MOSCOW — Soviet physicist Andrei D. Sakharov said Friday that the release of political prisoners begun earlier this year by Soviet leader Mikhail S. Gorbachev has "unfortunately . . . slowed down."
Sakharov also criticized the Soviet government for not granting a general amnesty for political prisoners but instead treating each case individually and requiring most prisoners, before their release, to sign a promise to refrain from future public activity.
"This is an attempt to save face by those who were responsible for unjust judgments," Sakharov said.
But he reiterated his support of Gorbachev, who he said is engaged in important and complex matters of state.
The 67-year-old physicist, who won the Nobel Peace Prize for championing human rights causes, has refused requests for interviews from Western reporters in recent months. He made the comments to correspondents at the Soviet Academy of Sciences where he met visiting French Premier Jacques Chirac.
'Prisoners of Conscience'
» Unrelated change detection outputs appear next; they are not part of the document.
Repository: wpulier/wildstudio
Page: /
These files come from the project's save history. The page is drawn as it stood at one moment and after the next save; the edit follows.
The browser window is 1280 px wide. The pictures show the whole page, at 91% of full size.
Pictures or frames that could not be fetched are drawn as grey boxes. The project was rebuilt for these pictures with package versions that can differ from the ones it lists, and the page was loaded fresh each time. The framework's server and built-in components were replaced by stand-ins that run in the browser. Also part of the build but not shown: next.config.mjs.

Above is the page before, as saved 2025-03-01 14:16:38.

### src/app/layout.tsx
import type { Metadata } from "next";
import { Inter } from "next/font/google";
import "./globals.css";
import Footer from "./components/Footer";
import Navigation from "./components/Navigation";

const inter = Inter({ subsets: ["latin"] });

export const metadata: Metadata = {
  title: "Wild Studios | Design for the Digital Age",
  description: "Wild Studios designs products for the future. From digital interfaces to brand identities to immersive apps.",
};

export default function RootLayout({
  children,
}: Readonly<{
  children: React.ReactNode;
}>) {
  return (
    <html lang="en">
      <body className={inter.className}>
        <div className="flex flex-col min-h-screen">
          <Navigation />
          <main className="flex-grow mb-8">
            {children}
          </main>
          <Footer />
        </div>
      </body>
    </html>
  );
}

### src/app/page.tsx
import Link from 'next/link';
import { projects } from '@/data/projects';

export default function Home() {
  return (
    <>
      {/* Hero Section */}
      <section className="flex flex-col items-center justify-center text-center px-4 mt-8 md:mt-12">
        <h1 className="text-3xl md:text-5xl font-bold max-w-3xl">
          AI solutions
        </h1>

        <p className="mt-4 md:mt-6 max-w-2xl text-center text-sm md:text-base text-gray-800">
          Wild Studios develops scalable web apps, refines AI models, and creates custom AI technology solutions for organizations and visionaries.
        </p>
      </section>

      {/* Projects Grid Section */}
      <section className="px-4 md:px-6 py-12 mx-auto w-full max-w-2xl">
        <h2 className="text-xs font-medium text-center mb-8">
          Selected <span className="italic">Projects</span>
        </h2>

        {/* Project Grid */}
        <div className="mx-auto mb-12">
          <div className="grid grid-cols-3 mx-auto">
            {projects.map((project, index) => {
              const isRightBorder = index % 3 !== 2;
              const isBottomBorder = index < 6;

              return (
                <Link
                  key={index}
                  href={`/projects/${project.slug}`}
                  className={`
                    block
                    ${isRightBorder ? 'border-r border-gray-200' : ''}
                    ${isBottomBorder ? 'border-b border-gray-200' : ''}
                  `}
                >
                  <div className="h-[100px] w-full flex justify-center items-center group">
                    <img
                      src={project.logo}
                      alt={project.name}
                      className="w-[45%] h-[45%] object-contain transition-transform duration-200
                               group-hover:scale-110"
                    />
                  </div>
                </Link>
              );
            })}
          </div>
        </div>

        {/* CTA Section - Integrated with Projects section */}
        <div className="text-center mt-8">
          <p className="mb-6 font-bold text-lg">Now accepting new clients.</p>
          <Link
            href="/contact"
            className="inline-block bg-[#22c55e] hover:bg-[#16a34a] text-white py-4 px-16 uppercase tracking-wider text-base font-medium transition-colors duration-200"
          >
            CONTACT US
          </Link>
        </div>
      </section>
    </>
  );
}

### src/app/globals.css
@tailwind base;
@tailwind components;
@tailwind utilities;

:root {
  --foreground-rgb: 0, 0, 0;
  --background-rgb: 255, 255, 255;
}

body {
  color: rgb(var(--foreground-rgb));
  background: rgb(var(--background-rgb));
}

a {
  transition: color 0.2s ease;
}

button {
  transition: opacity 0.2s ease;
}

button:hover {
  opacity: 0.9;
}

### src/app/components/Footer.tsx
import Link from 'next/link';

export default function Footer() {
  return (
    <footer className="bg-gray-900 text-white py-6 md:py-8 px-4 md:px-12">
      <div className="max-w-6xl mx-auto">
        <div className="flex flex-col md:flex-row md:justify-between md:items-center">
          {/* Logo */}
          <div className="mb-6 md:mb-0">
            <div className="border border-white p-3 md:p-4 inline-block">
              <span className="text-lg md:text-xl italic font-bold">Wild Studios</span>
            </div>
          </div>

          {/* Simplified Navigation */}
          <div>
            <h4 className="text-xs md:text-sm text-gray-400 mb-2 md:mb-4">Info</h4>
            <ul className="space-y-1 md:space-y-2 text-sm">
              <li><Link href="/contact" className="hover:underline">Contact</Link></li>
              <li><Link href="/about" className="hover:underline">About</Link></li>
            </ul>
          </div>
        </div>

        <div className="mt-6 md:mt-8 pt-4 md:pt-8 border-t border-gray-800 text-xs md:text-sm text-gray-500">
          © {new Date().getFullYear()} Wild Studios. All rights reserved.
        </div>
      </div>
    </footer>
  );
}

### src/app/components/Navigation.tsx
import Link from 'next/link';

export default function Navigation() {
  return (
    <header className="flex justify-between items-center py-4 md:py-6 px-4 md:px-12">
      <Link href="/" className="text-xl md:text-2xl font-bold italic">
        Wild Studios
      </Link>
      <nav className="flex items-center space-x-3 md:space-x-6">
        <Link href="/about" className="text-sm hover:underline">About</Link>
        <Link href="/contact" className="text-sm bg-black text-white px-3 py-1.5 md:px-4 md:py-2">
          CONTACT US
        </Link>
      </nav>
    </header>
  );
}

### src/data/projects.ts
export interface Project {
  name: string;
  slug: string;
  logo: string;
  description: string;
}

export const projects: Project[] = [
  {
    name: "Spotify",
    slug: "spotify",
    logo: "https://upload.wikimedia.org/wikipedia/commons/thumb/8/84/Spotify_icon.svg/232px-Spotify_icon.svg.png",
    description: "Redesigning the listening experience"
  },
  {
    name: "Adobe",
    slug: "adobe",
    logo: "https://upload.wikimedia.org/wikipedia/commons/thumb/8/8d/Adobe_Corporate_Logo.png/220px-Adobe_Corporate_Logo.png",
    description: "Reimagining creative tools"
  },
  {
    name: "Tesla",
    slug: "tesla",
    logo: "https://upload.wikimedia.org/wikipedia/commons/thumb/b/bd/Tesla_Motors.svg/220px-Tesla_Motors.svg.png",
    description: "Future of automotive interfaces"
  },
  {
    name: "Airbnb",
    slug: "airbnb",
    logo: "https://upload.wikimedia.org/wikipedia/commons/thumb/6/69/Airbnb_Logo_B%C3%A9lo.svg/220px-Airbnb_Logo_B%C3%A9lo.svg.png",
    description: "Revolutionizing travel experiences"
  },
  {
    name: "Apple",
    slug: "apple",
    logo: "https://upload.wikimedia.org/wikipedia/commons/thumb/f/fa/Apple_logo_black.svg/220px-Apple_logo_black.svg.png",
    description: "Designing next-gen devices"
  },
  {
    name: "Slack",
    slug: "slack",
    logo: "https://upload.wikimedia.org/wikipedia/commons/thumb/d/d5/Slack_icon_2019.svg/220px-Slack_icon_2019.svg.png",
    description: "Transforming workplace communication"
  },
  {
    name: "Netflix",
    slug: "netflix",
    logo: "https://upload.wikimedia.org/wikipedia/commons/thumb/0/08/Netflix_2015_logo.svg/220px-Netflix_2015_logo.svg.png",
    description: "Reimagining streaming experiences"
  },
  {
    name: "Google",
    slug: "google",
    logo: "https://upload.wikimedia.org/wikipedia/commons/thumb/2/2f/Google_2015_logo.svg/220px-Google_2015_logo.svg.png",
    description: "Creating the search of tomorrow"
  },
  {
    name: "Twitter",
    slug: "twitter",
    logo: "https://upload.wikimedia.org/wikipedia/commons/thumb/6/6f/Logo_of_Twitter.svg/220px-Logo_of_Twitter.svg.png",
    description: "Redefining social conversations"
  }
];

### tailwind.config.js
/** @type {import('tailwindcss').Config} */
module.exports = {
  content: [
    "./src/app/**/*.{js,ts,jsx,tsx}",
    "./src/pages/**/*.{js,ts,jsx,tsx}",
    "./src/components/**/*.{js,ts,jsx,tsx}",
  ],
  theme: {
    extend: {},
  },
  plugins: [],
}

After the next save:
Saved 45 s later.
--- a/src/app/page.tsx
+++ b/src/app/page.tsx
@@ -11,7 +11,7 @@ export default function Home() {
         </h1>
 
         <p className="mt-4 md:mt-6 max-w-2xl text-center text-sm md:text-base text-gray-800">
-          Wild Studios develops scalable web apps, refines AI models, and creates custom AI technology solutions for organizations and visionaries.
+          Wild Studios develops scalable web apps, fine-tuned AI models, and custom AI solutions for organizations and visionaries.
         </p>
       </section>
Sakharov asked Chirac to bring the issue concerning "prisoners of conscience" to the attention of Kremlin officials during his visit here.
He also urged Chirac to speak on behalf of Serafim Yevsukov and his family, who have been denied permission to emigrate for nine years and now have an invitation to live in France.
Yevsukov, a former navigator with the Soviet airline Aeroflot, was placed in a psychiatric hospital for more than six months last year but was released after a plea by Sakharov. His son, also named Serafim, is now serving a second term in a Siberian prison camp for refusing to perform military service that the family argued would have impeded their departure.
Sakharov also asked Chirac to appeal for prisoners serving second terms and for those held in so-called "special regime" camps, which have the harshest conditions of the Soviet penal camp system.
In reply, Chirac said, "I sincerely hope that the evolution which we are observing in the Soviet Union will permit these problems to be solved as quickly as possible." Chirac, who met Thursday with Soviet Premier Nikolai I. Ryzhkov, conferred Friday with Gorbachev at the Kremlin.
'Misunderstandings' Cleared Up
The French premier said later that he and Gorbachev had cleared up some "misunderstandings," but he reported no progress on narrowing the gap between the two countries over disarmament. France has given a cool reception to recent Soviet arms control initiatives.
However, Chirac praised Gorbachev, describing him as clear-headed, frank and easy to talk to. "He is a man who can convince and be convinced," he added.
Soviet-French relations have been strained recently over differing policies on nuclear arms control and a spy case that led to the expulsion of half a dozen diplomats from each country.